• _HOW TO COMPLETE THIS TASK_
Of all the lines in the entries, how many carry the word "align"? The reply is that number and no more.

** MATERIAL PROVIDED follows **

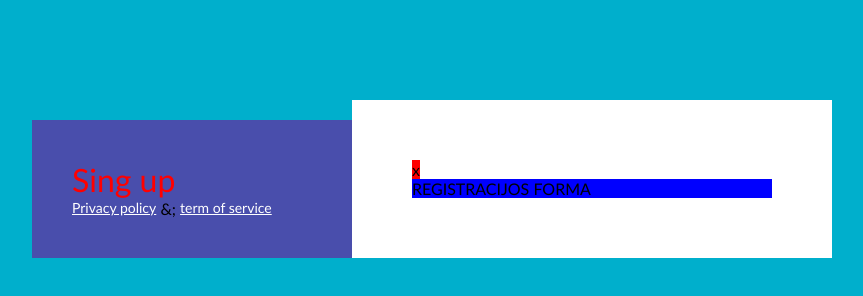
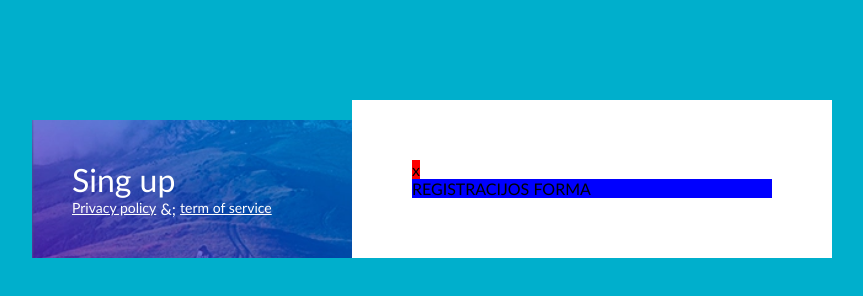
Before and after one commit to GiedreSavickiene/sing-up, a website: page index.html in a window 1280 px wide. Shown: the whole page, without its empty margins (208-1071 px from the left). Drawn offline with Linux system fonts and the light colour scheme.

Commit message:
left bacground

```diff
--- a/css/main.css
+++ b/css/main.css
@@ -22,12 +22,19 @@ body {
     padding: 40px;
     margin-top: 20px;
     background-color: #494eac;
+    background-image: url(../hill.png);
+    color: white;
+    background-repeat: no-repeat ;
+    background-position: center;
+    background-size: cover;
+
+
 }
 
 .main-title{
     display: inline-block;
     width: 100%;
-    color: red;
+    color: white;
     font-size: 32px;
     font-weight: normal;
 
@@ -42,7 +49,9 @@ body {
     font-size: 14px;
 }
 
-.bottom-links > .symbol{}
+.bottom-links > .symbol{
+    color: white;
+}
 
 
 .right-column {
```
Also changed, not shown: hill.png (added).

** End of MATERIAL PROVIDED **
** MATERIAL PROVIDED follows **

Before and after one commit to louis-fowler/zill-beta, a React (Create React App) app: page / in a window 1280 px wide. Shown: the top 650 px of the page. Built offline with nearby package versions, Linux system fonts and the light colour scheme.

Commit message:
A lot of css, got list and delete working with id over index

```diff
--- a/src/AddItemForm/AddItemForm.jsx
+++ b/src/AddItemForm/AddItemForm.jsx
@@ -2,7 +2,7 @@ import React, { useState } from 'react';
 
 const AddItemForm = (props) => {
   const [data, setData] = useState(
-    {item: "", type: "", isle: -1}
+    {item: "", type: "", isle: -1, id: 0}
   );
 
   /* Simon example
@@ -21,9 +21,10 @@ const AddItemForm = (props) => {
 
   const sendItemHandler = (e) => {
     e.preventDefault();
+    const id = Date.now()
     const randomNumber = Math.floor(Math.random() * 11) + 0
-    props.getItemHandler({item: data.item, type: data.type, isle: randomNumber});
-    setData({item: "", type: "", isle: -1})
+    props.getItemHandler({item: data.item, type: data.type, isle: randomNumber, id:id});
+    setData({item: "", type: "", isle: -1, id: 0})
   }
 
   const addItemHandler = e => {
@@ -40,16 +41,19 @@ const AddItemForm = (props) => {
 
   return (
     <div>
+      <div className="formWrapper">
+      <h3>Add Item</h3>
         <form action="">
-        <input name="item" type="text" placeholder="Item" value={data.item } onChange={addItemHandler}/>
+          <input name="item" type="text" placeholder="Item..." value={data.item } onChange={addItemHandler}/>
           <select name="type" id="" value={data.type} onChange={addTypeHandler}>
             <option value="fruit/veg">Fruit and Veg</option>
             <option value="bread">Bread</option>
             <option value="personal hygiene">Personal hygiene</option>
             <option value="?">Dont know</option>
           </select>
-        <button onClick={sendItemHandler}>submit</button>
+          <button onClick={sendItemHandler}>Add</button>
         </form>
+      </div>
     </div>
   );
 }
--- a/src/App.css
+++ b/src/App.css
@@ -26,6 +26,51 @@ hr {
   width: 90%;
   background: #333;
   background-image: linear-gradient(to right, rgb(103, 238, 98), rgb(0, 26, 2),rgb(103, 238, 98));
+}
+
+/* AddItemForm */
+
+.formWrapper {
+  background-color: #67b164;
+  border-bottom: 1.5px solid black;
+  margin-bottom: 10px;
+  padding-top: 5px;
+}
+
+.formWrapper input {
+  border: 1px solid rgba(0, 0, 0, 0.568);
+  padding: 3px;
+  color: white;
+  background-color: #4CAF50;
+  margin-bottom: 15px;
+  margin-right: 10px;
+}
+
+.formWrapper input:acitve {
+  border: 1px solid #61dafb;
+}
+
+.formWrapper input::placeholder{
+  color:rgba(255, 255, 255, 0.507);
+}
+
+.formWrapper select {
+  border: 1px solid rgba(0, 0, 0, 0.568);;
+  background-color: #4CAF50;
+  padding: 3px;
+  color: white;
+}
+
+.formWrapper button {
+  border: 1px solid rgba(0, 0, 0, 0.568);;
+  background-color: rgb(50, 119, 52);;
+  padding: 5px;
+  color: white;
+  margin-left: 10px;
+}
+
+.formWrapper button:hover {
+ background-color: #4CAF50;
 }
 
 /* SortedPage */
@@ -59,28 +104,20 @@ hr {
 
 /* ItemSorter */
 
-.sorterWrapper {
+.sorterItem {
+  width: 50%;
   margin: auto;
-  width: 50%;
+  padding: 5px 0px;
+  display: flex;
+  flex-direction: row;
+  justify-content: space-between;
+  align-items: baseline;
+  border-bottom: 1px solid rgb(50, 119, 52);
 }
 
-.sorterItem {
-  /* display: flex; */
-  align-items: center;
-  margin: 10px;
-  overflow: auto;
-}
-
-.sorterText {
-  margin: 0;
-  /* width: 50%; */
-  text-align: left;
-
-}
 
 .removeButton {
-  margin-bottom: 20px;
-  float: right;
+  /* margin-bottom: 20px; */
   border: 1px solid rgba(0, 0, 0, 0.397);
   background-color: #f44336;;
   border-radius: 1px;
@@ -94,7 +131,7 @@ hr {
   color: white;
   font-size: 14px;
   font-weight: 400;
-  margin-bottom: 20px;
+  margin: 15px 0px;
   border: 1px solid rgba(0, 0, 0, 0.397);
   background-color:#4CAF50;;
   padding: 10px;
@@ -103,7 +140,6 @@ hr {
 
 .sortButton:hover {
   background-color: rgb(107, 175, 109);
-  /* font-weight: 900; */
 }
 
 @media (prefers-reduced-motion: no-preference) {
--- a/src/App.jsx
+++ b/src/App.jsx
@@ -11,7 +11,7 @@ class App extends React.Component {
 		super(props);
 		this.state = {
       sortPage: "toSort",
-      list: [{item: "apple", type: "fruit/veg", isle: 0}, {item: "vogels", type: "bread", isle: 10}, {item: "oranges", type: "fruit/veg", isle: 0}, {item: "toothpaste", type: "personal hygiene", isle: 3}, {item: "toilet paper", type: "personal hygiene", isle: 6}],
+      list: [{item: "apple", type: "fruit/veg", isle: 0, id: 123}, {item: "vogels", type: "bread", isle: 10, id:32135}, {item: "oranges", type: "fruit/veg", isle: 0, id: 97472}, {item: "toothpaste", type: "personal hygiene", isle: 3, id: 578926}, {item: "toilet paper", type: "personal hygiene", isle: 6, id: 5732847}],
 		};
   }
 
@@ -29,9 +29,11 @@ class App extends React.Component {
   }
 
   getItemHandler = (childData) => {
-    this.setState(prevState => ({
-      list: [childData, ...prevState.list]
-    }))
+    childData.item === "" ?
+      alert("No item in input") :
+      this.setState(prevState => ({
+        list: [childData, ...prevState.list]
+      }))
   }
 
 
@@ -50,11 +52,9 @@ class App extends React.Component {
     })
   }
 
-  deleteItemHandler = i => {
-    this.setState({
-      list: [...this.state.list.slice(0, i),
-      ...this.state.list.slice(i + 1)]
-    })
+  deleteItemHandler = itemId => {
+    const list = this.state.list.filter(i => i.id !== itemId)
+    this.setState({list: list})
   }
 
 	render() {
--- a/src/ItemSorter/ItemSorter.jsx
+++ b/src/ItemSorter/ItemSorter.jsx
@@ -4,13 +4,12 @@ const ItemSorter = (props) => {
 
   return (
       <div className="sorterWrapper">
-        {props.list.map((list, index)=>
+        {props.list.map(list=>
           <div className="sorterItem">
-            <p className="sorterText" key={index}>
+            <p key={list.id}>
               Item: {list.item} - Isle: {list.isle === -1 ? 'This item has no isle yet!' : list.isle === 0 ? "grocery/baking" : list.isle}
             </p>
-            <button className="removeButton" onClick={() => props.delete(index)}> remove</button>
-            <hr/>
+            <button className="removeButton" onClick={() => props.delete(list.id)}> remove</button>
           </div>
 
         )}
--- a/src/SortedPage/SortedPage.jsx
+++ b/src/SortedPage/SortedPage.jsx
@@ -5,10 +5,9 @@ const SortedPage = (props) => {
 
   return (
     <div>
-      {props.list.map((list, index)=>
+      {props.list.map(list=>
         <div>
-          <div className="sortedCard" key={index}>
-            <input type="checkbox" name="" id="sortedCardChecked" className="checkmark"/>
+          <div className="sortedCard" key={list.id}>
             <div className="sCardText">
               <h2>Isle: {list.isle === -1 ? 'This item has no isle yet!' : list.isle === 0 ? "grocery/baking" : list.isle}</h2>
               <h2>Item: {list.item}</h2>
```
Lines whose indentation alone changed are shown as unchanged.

** End of MATERIAL PROVIDED **
** MATERIAL PROVIDED follows **

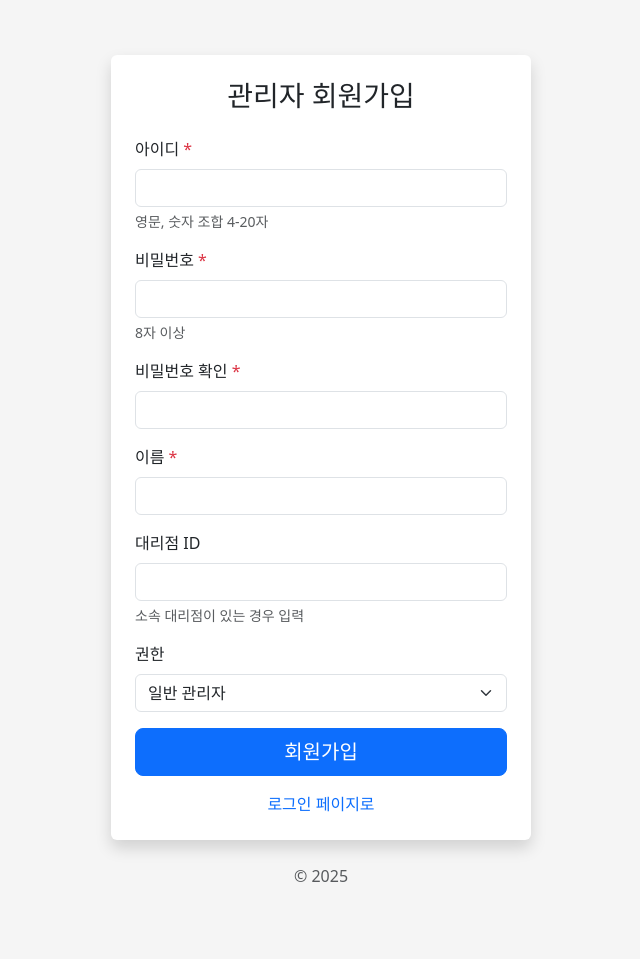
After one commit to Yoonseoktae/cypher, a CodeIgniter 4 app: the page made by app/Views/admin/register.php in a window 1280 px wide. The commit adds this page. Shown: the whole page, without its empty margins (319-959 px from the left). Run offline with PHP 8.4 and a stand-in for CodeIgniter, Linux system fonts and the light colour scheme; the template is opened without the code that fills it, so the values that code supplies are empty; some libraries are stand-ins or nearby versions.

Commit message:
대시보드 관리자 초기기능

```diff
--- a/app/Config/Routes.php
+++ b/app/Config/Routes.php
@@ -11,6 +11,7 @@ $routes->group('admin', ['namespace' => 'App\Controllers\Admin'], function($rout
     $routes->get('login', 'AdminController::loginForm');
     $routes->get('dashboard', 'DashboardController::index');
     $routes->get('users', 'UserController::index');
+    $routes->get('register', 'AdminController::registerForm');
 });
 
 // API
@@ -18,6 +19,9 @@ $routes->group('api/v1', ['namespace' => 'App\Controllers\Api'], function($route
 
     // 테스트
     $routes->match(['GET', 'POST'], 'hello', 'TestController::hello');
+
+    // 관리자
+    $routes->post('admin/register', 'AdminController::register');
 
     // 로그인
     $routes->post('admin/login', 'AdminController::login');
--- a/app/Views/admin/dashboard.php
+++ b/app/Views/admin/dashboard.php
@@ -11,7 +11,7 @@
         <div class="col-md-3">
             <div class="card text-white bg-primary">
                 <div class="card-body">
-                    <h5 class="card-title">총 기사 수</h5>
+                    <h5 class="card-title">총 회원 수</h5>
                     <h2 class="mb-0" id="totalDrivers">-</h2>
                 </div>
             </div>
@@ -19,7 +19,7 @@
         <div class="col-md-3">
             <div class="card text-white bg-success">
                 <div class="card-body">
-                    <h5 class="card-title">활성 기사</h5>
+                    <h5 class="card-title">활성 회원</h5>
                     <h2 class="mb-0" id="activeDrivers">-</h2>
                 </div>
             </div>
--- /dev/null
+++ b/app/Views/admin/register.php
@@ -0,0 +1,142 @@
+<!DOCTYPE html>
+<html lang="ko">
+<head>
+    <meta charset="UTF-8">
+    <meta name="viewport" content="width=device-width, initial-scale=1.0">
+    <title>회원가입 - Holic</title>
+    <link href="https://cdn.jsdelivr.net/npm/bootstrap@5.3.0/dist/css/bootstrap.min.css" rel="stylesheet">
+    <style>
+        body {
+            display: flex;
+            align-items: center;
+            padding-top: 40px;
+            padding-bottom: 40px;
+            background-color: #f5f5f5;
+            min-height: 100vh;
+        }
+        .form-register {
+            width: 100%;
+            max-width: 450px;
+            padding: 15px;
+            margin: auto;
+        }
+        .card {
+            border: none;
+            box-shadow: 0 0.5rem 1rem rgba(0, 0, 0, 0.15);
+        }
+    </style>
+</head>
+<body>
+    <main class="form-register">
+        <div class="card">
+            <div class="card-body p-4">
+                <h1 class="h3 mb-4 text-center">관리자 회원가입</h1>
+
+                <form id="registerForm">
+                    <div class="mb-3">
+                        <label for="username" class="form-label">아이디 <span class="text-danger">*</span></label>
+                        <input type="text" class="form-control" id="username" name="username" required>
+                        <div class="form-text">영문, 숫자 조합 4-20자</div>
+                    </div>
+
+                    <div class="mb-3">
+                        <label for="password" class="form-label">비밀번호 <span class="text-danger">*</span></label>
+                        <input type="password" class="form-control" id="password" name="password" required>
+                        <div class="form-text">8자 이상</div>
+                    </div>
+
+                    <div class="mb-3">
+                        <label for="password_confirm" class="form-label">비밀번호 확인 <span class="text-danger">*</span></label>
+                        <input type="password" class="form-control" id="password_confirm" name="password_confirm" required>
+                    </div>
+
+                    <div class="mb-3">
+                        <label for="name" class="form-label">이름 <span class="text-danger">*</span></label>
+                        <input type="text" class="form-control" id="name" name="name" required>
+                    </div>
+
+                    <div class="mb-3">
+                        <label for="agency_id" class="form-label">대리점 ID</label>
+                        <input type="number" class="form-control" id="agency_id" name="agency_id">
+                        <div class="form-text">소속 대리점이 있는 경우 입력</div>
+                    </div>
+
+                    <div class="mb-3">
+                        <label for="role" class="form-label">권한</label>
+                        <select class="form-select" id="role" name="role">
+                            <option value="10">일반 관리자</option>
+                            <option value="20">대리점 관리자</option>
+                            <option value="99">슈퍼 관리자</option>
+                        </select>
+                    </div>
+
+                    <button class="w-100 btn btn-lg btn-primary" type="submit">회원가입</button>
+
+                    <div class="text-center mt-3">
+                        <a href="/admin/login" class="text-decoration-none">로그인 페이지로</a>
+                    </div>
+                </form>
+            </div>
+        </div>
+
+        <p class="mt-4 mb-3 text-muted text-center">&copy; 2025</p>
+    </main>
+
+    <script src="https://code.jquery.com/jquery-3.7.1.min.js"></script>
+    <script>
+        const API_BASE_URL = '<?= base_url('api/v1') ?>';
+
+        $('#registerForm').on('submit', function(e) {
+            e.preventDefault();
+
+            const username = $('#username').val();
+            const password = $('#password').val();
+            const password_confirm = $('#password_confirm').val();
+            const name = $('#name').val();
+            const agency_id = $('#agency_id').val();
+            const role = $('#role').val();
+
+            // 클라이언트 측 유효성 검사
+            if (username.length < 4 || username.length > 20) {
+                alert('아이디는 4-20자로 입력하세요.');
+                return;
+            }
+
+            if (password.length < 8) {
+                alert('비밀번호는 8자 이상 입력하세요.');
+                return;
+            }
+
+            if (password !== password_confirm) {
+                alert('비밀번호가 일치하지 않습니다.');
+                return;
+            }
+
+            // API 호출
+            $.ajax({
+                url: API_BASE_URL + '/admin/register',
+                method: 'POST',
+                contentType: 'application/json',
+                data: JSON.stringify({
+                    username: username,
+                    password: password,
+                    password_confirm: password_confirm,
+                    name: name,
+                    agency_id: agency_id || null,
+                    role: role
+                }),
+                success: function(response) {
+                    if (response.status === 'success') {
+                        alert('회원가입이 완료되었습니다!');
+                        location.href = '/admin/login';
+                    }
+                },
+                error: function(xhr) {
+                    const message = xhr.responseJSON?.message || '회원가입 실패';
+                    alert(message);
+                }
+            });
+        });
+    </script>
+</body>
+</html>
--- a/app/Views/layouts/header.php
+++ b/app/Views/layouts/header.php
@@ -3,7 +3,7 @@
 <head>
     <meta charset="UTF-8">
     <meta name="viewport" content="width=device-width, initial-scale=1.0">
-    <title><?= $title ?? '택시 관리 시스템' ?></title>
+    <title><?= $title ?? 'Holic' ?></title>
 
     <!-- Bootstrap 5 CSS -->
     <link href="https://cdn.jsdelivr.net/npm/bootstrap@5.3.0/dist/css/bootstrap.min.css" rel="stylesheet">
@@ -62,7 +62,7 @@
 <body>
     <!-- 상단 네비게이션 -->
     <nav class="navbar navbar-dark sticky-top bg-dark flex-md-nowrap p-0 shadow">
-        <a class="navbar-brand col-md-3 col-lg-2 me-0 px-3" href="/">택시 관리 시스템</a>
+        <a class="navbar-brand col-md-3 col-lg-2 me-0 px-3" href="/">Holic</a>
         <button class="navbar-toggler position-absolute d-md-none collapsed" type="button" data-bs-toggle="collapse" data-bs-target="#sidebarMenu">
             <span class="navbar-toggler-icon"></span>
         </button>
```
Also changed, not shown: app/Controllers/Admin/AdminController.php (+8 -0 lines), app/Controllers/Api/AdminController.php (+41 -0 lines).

** End of MATERIAL PROVIDED **

• _ANSWER SPACE_
4